:: TASK DATA ::

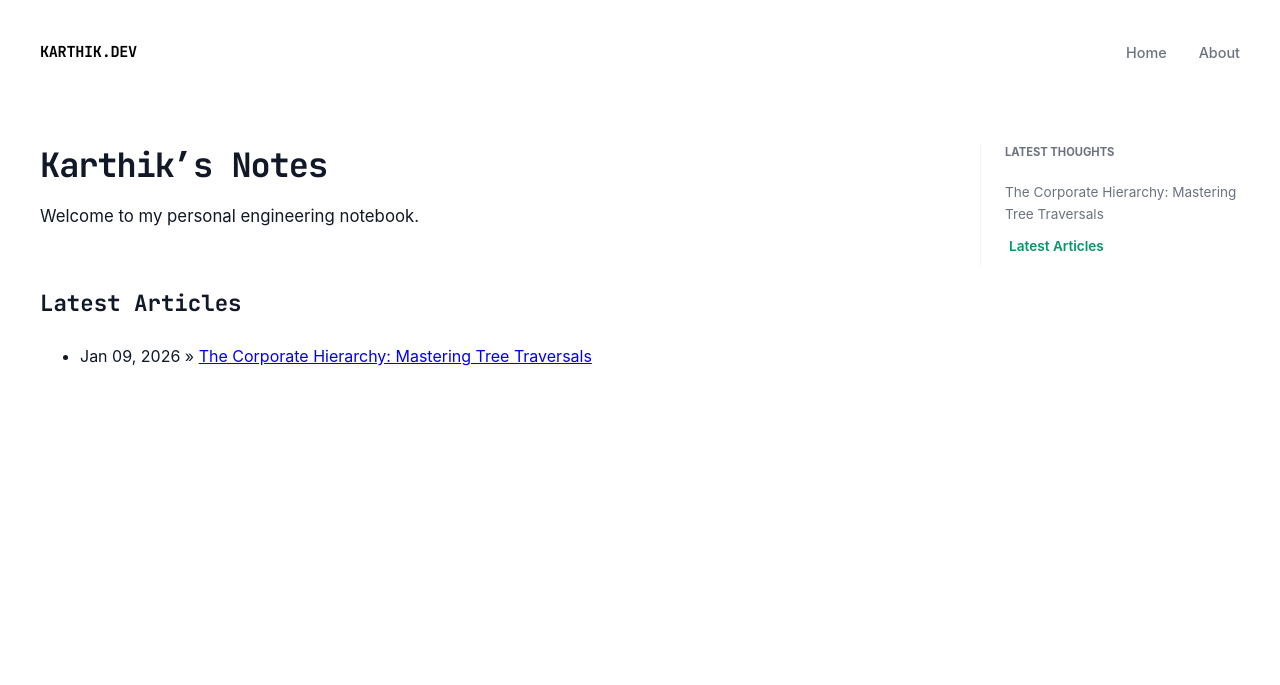
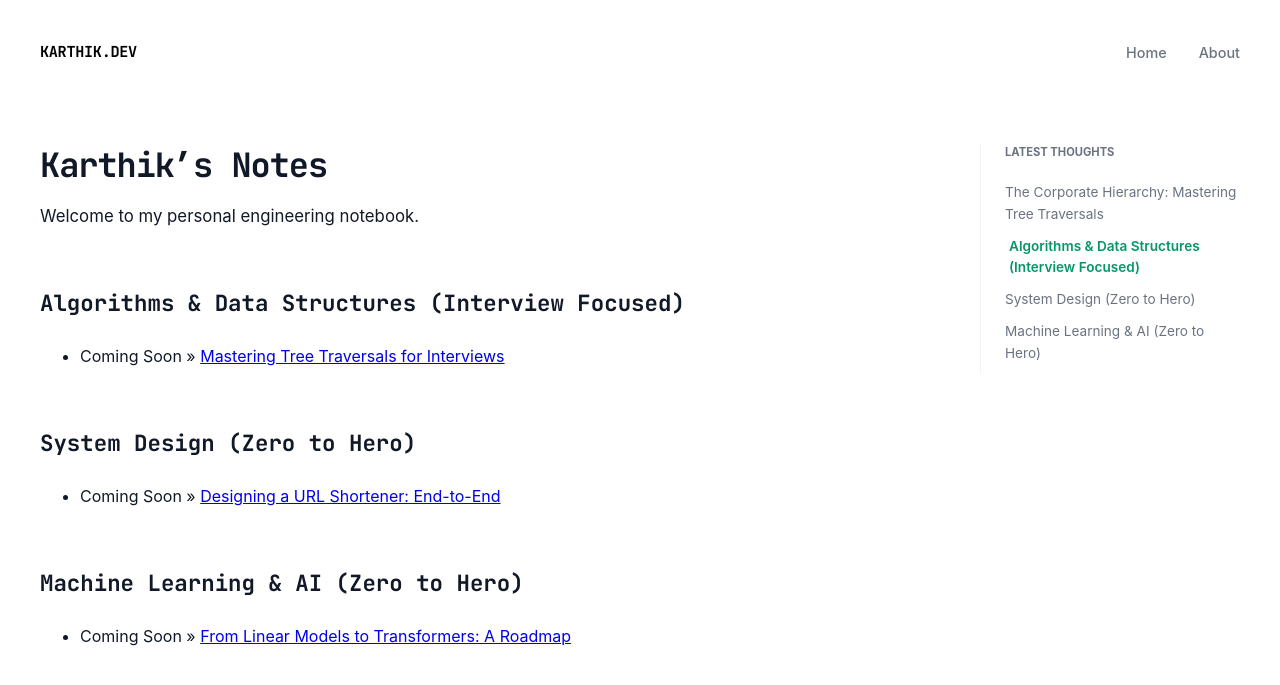
Before and after one commit to kart/karthik.dev, a Jekyll site: the page built from index.md, in a window 1280 px wide. Shown: the top 685 px of the page. Built offline with Jekyll 4.4.1, drawn with Linux system fonts in a browser that asks for light colours; nearby versions of some CDN libraries; some web fonts are replaced.

Commit message:
Update homepage sections with placeholders

```diff
--- a/index.md
+++ b/index.md
@@ -6,13 +6,29 @@ title: Home
 # Karthik's Notes
 Welcome to my personal engineering notebook.
 
-## Latest Articles
+## Algorithms & Data Structures (Interview Focused)
 <ul>
-  {% for post in site.posts %}
-    <li>
-      <span>{{ post.date | date: "%b %d, %Y" }}</span>
-      &raquo;
-      <a href="{{ post.url }}">{{ post.title }}</a>
-    </li>
-  {% endfor %}
+  <li>
+    <span>Coming Soon</span>
+    &raquo;
+    <a href="#">Mastering Tree Traversals for Interviews</a>
+  </li>
 </ul>
+
+## System Design (Zero to Hero)
+<ul>
+  <li>
+    <span>Coming Soon</span>
+    &raquo;
+    <a href="#">Designing a URL Shortener: End-to-End</a>
+  </li>
+</ul>
+
+## Machine Learning & AI (Zero to Hero)
+<ul>
+  <li>
+    <span>Coming Soon</span>
+    &raquo;
+    <a href="#">From Linear Models to Transformers: A Roadmap</a>
+  </li>
+</ul>
```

:::

### PROMPT
Looking at the records above, which lines contain "href"? Copy those lines.

### RESPONSE TO THE EXERCISE
-      <a href="{{ post.url }}">{{ post.title }}</a>
+    <a href="#">Mastering Tree Traversals for Interviews</a>
+    <a href="#">Designing a URL Shortener: End-to-End</a>
+    <a href="#">From Linear Models to Transformers: A Roadmap</a>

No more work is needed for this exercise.